News Story

Union Doesn’t Always Support ‘Public Funds Only in Public Schools’

Not when its own officials are collecting those public funds

The Michigan Education Association’s president, Paula Herbart, recently wrote an article criticizing the Legislature for authorizing a $2.5 million grant to private schools to make up for the costs they incur while complying with state regulations. Democratic gubernatorial candidate Gretchen Whitmer praised the op-ed on Twitter, writing, “Public funds belong in public schools. Plain and simple. [Paula Herbart] is absolutely right.”

ForTheRecord says: The union’s demand that public funds only be used in public schools is applied selectively. Sometimes, it favors using public funds for a private organization — the MEA. When she took over as MEA president, Herbart became the latest in a line of union officials using the state pension system to spike their retirement benefits.
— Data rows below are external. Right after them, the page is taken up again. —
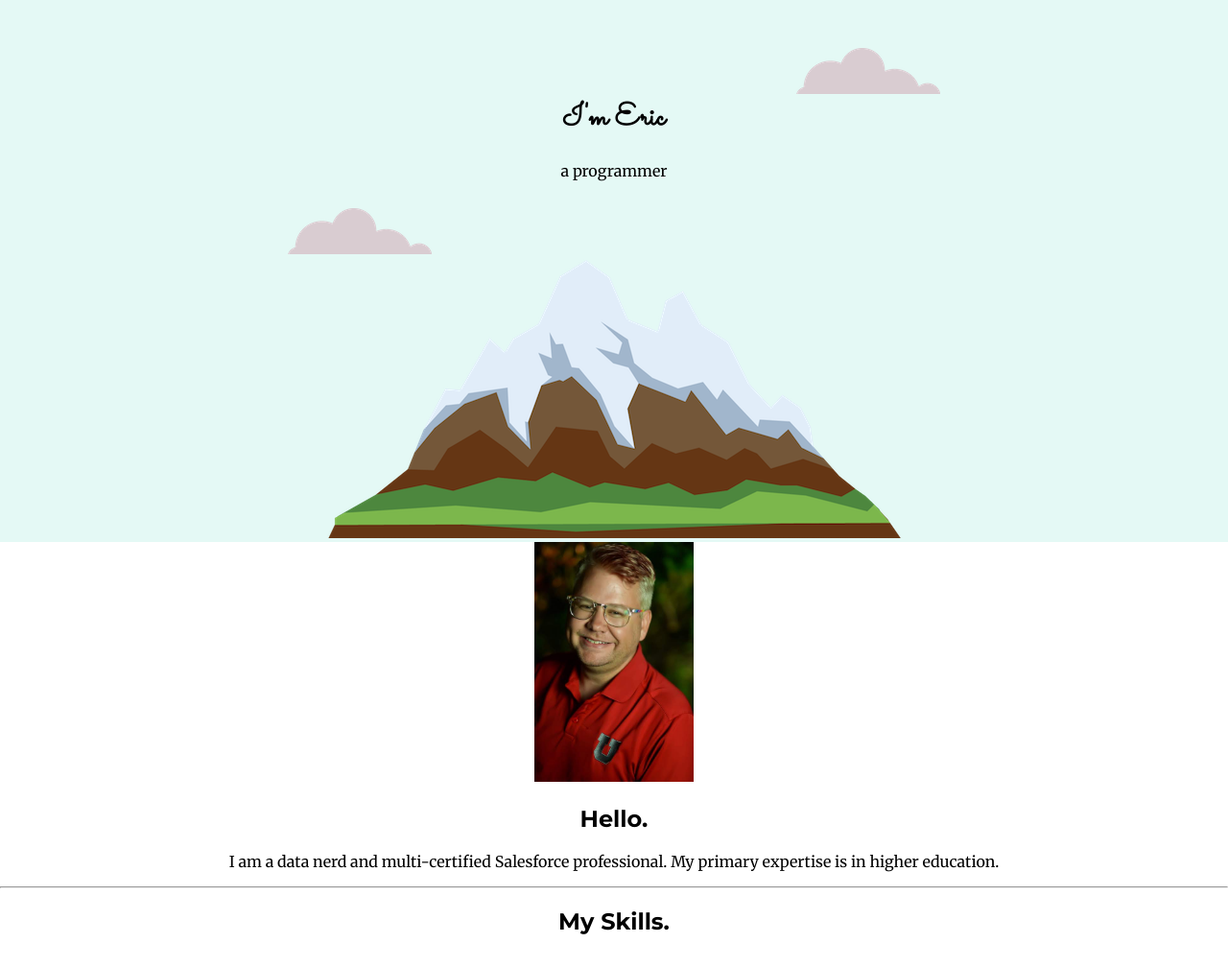
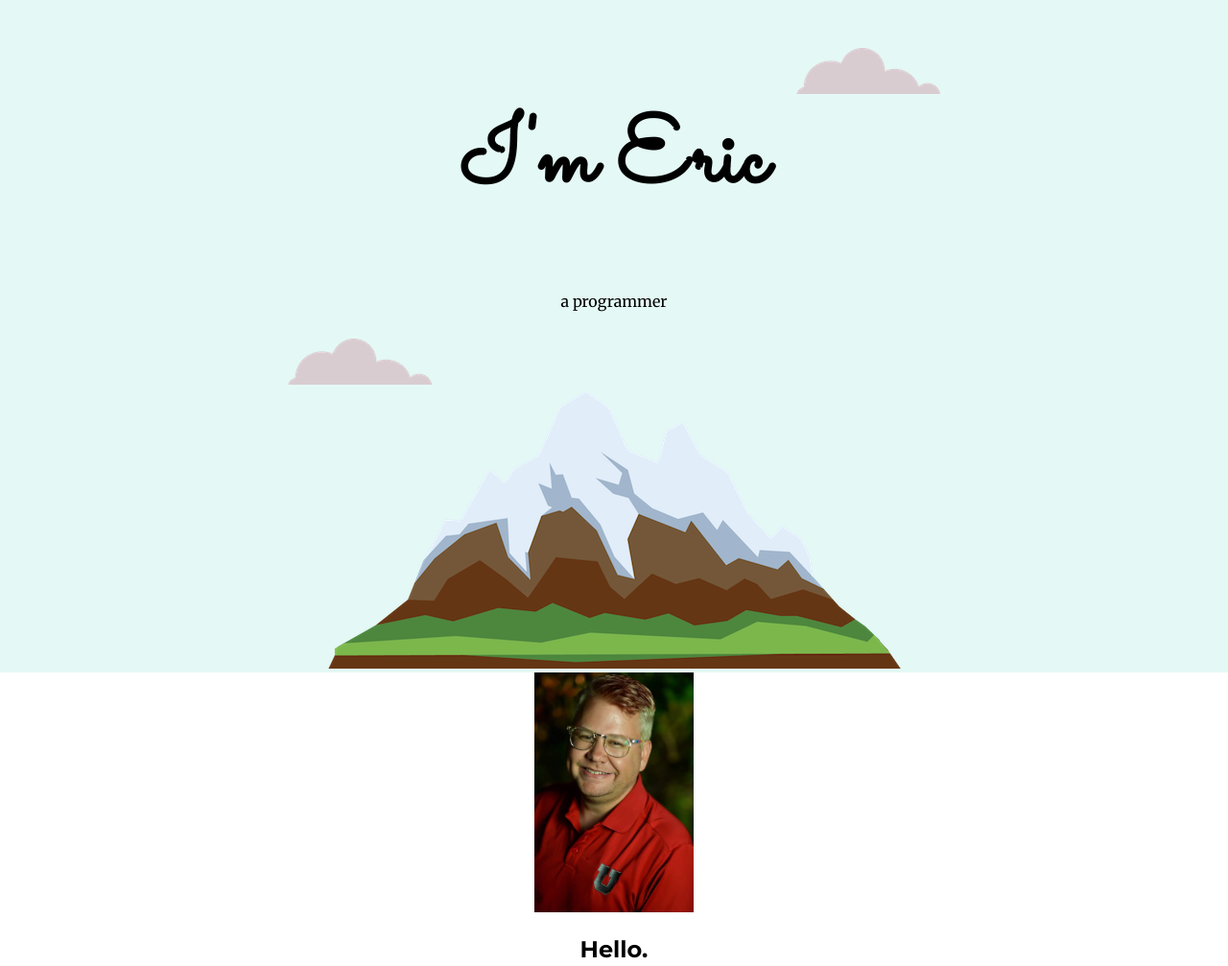
Before and after one commit to IAmEricKenney/eric-kenney-project, a plain HTML site: page my-site/index.html in a window 1280 px wide. Shown: the top 1007 px of the page at 96% size. Drawn offline with Linux system fonts and the light colour scheme.

Commit message:
updated h1 font size

```diff
--- a/my-site/css/styles.css
+++ b/my-site/css/styles.css
@@ -6,6 +6,7 @@ body {
 }
 
 h1 {
+    font-size: 6em;
     margin-top: 0px;
     font-family: 'Sacramento', cursive;
 }
```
It works like this: School employees who are also union officials are granted leave by the public school district that employs them when they take a full-time job with the private union. The employees technically remain on the public payroll even though they are actually working for the union and – in the case of Herbart and other recent teacher union presidents – still collecting paychecks from the district.

While the union reimburses the district for the pay of someone on leave for union business, the arrangement also results in that person getting a bigger state pension due to remaining on the public payroll for additional years. This all means that some public funds do not stay in public schools, but are instead used to boost the pension of private union officials. Senate Bill 796 has been introduced to ban this practice, but not yet been voted on by lawmakers.